Klishchuk, Bogdan (HU Berlin)
Arguing that in the real world relatively optimistic inexperienced investors are prey for relatively pessimistic veteran traders, we formalize this intuitive conjecture as a proven proposition in a simple model. This agreement to disagree leads to a perpetual bubble, in which more experienced, but less optimistic, investors keep selling overpriced assets to less experienced traders. As in a fraction of the uniform-experience literature, lack of short-selling makes room for the success of such bubble schemes. This previous literature did not allow for persistent effects of experience on beliefs and, instead, relied on more direct assumptions of belief heterogeneity. Although we map experience into beliefs in a specific way, the intuition behind the perpetual bubble involves the above-mentioned disagreement patterns, not belief formation itself.

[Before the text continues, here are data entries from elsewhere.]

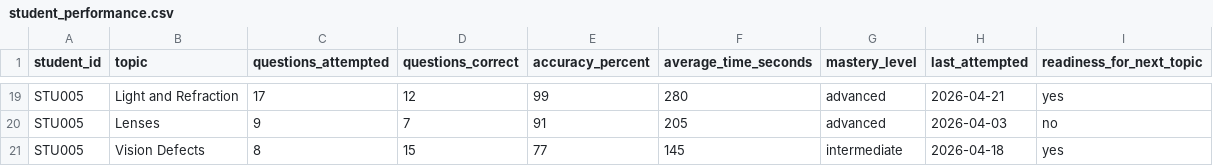
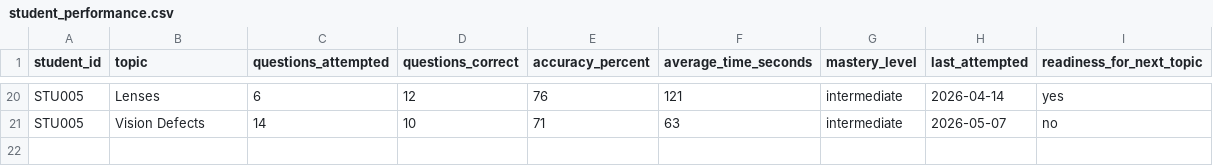
Before and after one commit to Sushey01/CLARIQ_Data, a CSV file: data/processed/student_performance.csv, drawn as a sheet; only a part is shown, gaps mark what is left out; removed rows and columns are numbered as before the commit, all else as after; the diff covers the shown part only; the diff names each change by its address in the sheet, - before the commit and + after, or states it on an @@ line.

```diff
--- a/data/processed/student_performance.csv
+++ b/data/processed/student_performance.csv
-B20 (topic): Light and Refraction
+B20 (topic): Lenses
-C20 (questions_attempted): 17
+C20 (questions_attempted): 6
-E20 (accuracy_percent): 99
+E20 (accuracy_percent): 76
-F20 (average_time_seconds): 280
+F20 (average_time_seconds): 121
-G20 (mastery_level): advanced
+G20 (mastery_level): intermediate
-H20 (last_attempted): 2026-04-21
+H20 (last_attempted): 2026-04-14
-row 20: STU005 | Lenses | 9 | 7 | 91 | 205 | advanced | 2026-04-03 | no
-C21 (questions_attempted): 8
+C21 (questions_attempted): 14
-D21 (questions_correct): 15
+D21 (questions_correct): 10
-E21 (accuracy_percent): 77
+E21 (accuracy_percent): 71
-F21 (average_time_seconds): 145
+F21 (average_time_seconds): 63
-H21 (last_attempted): 2026-04-18
+H21 (last_attempted): 2026-05-07
-I21 (readiness_for_next_topic): yes
+I21 (readiness_for_next_topic): no
```
Also changed, not shown: 3 added rows, 2 removed rows and 83 edited cells elsewhere in this file, 20 other files.
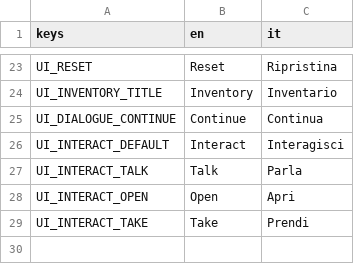
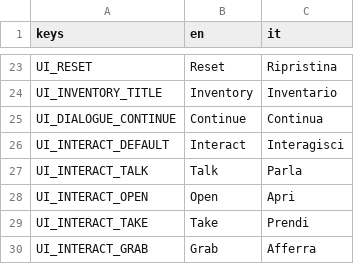
Before and after one commit to FilloPrinci/Retro-FPA, a CSV file: translations/ui.csv, drawn as a sheet; only a part is shown, gaps mark what is left out; the diff names each change by its address in the sheet, - before the commit and + after, or states it on an @@ line.

```diff
--- a/translations/ui.csv
+++ b/translations/ui.csv
+row 30: UI_INTERACT_GRAB | Grab | Afferra
```
Also changed, not shown: 6 other files.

speculative trade; price bubble; experience; optimism; belief heterogeneity; non-bayesian learning; short-selling
D08; D09; G01; G04